Activity: Write out every record below exactly as it appears, omitting the pictures.

Material to process:
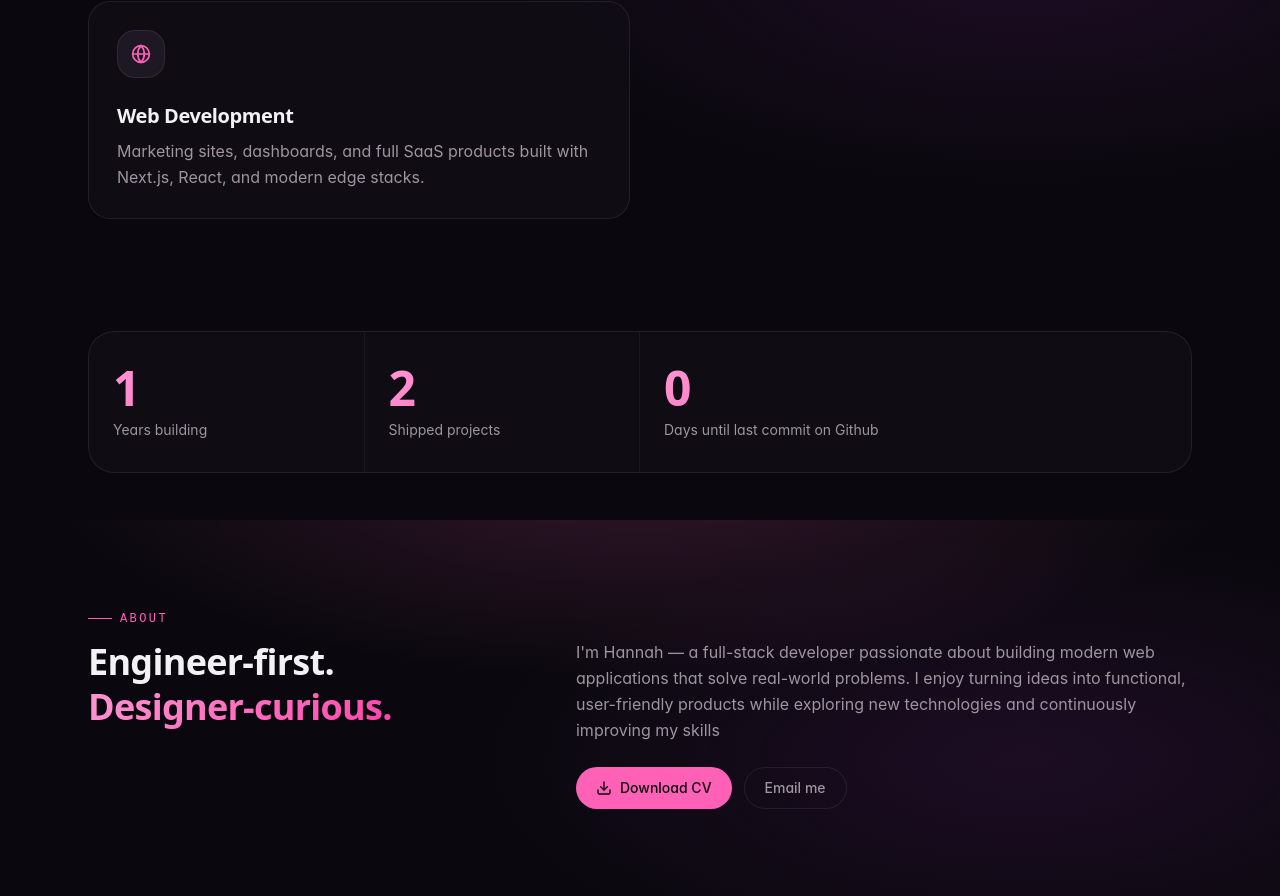
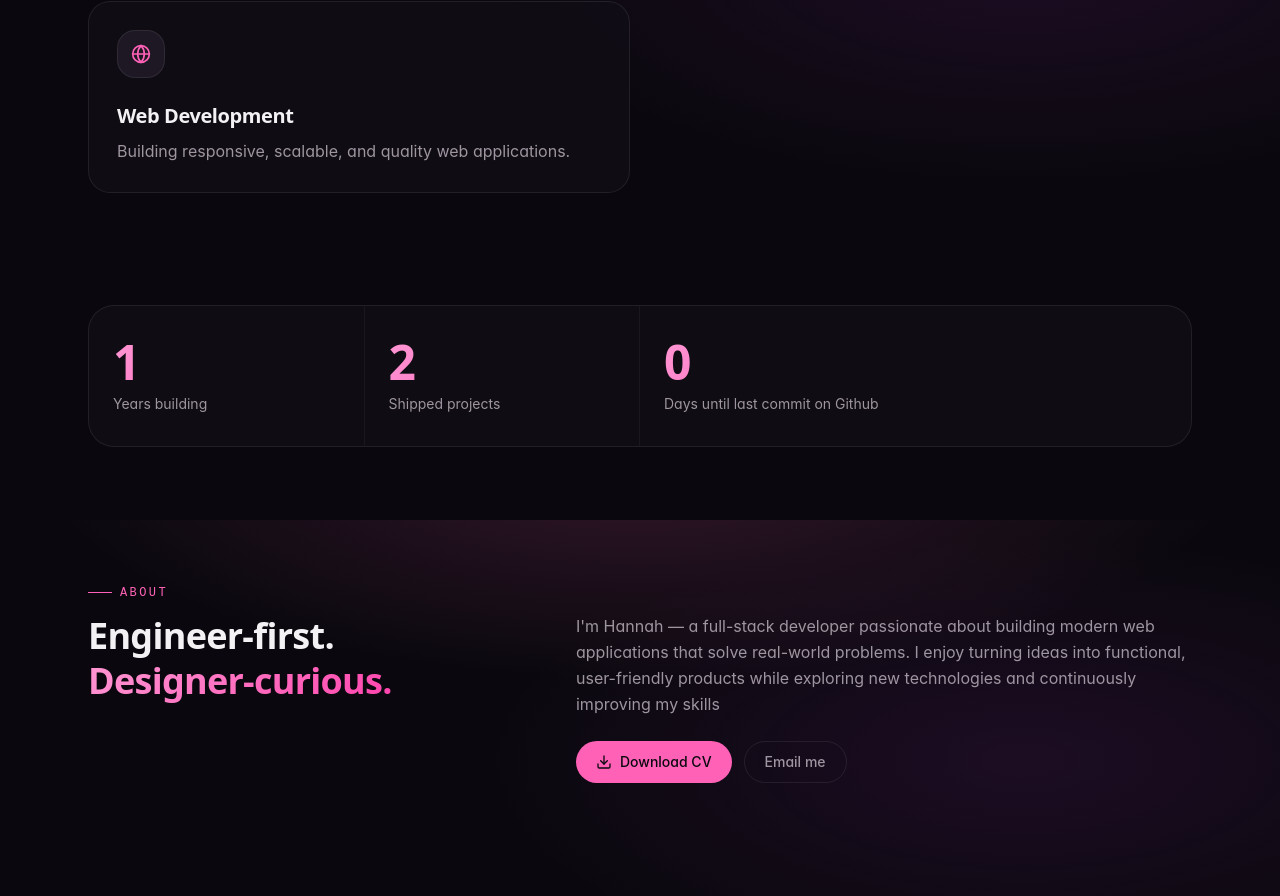
Before and after one commit to hanadups04/Portfolio, a React (Vite) app: page / in a window 1280 px wide. Shown: the part 1080-1976 px from the top of the page. Built offline with nearby package versions, Linux system fonts and the light colour scheme.

Commit message:
Update service description for clarity and conciseness in Home component

```diff
--- a/src/pages/Home.tsx
+++ b/src/pages/Home.tsx
@@ -24,7 +24,7 @@ const skills = {
 };
 
 const services = [
-  { icon: Globe, title: "Web Development", body: "Marketing sites, dashboards, and full SaaS products built with Next.js, React, and modern edge stacks." },
+  { icon: Globe, title: "Web Development", body: "Building responsive, scalable, and quality web applications." },
   // { icon: Smartphone, title: "Mobile Development", body: "Cross-platform apps with React Native and Expo, shipped to App Store and Play Store with care for performance." },
 ];
 
```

Result of this exercise:
Before and after one commit to hanadups04/Portfolio, a React (Vite) app: page / in a window 1280 px wide. Shown: the part 1080-1976 px from the top of the page. Built offline with nearby package versions, Linux system fonts and the light colour scheme.

Commit message:
Update service description for clarity and conciseness in Home component

```diff
--- a/src/pages/Home.tsx
+++ b/src/pages/Home.tsx
@@ -24,7 +24,7 @@ const skills = {
 };
 
 const services = [
-  { icon: Globe, title: "Web Development", body: "Marketing sites, dashboards, and full SaaS products built with Next.js, React, and modern edge stacks." },
+  { icon: Globe, title: "Web Development", body: "Building responsive, scalable, and quality web applications." },
   // { icon: Smartphone, title: "Mobile Development", body: "Cross-platform apps with React Native and Expo, shipped to App Store and Play Store with care for performance." },
 ];
 
```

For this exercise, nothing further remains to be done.